6. The Report should have indicated that the Initiative would interfere with Plan Policy 3.1.1: "Land Use Patterns (Jobs/Housing Balance):
The Initiative would prevent the implementation of this Policy by blocking commuter rail.
7. The Report's conclusion on business retention appears to be deliberately misleading:
Common sense (rather than a detailed analysis) is all that is needed to know that a county with a constantly congested main artery is not attractive to business. It should be obvious that a county investing in commuter rail will be seen by business as more attractive than one investing in a trail.
8. The Report's conclusion regarding the availability of freight service on business retention is similarly misleading:
The temporary unavailability of freight service is not a legitimate reason to not consider the value of rail freight to business. Again, common sense indicates that some businesses would find the availability of freight service attractive.
9. The Report discusses trail and trail with rail as mere amenities, thereby entirely failing to acknowledge the significance of commuter rail to the mobility of the County's residents, who otherwise are stuck in gridlock.
As discussed above, commuter rail would be much more supportive of development and affordable housing.
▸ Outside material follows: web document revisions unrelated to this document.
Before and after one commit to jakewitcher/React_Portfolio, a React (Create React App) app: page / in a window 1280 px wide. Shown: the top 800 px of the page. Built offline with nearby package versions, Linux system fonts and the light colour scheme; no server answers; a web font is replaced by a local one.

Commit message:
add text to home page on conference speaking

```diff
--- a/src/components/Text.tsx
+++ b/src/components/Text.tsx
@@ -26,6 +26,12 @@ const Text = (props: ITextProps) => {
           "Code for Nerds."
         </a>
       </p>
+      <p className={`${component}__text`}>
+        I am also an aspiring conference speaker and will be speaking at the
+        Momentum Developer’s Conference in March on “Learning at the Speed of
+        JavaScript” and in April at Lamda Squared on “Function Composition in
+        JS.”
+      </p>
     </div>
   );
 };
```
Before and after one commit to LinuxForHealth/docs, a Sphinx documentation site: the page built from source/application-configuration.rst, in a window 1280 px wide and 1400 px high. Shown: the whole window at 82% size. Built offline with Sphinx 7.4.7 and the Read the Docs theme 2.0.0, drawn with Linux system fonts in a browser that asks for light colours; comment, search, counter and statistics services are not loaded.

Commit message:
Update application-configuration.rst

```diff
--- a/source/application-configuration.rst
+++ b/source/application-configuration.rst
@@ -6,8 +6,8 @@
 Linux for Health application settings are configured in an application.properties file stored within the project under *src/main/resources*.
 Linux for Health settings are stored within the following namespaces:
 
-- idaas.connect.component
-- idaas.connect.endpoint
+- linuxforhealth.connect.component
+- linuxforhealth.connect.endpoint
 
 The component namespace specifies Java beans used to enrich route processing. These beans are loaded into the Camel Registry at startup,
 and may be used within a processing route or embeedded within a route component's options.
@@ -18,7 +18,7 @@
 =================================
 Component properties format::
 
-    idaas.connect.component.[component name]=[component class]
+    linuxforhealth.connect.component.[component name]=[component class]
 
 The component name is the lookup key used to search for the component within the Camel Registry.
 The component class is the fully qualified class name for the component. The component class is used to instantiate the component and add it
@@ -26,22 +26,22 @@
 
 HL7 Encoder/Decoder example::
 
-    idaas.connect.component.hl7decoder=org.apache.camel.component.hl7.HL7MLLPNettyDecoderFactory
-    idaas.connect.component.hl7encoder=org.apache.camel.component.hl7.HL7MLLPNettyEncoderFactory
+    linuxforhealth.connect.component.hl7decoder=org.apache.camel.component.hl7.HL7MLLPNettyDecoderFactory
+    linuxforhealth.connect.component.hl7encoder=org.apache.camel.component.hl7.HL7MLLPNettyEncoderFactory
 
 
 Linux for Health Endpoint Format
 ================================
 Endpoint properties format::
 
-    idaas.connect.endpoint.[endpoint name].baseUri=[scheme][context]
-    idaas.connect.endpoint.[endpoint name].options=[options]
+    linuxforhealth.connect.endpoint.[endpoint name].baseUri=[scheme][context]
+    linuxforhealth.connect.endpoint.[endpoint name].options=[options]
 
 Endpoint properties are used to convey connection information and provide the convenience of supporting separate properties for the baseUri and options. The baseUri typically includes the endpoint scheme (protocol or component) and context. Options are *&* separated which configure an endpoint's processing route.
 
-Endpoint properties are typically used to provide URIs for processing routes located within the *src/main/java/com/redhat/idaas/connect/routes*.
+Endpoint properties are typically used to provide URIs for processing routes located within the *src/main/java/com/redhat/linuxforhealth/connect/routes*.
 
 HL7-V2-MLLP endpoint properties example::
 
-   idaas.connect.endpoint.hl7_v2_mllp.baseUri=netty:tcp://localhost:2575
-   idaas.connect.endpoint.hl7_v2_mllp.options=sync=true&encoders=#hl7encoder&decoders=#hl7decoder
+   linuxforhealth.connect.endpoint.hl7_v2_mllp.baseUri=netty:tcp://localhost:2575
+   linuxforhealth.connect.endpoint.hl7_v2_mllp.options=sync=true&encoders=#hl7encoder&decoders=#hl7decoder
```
That is not a speculation.
10. The Report's finding on congestion is accurate, but not consistent with the rest of the Report:
11. The Report is in error when it states "Although passenger rail transit is not funded or planned for the SCBRL at this time, it is possible that the construction of an interim trail on the railroad track alignment would postpone implementation of passenger rail transit on the SCBRL." (p. 7 of the Report.) Passenger rail is planned, and it is certain that an interim trail would postpone implementation of passenger rail.
Consistency with the Sustainable Santa Cruz County Plan
TRANSDEF was unable to locate a non-password-protected copy of this Plan. This odd practice of securing a governmentally adopted Plan that should have been publicly available prevented us from analyzing the Initiative's consistency with it.
Consistency with the Draft Update to the General Plan
The Report made no attempt to evaluate the consistency of the Initiative with the draft Access + Mobility Element (the Element) of the Draft General Plan Update. It is clear that high-capacity transit is needed to meet the dual challenges of highway congestion and excessive GHG emissions identified in the Element. It should be equally clear that the Initiative's emphasis on personal transport is quantitatively inadequate to face these challenges. VMT reduction and the transportation-land use connection are stressed in this Element even more strongly than in the current Plan:
Points #1 - #4 above apply even more to the Element than to the current Plan. While the Initiative purports to offer recreational and commuting opportunities, there is no basis upon which to conclude that the proposed trail would meet the County's needs, as identified in the Element.
Misleading Language in the Initiative Itself
Finally, the Report fails to call out the Initiative's misleading use of the word "interim." In the world of rail trails, it is extremely rare for a railbanked line to ever be put back into rail use. Once a line is railbanked, the national experience is that, for all practical purposes, it is forever lost to rail. While the Report should have clarified that fact for voters, all it says is "…there is no time frame given or definition of “interim” within the Initiative on when that future system might occur or how long the “interim” use would remain in place." (p. 5 of the Report.)
TRANSDEF requests the Board to have staff revise the Report, so as to present the voters with an accurate evaluation of the impacts of the Initiative, including its inconsistency with existing plans. Thank you for considering these comments.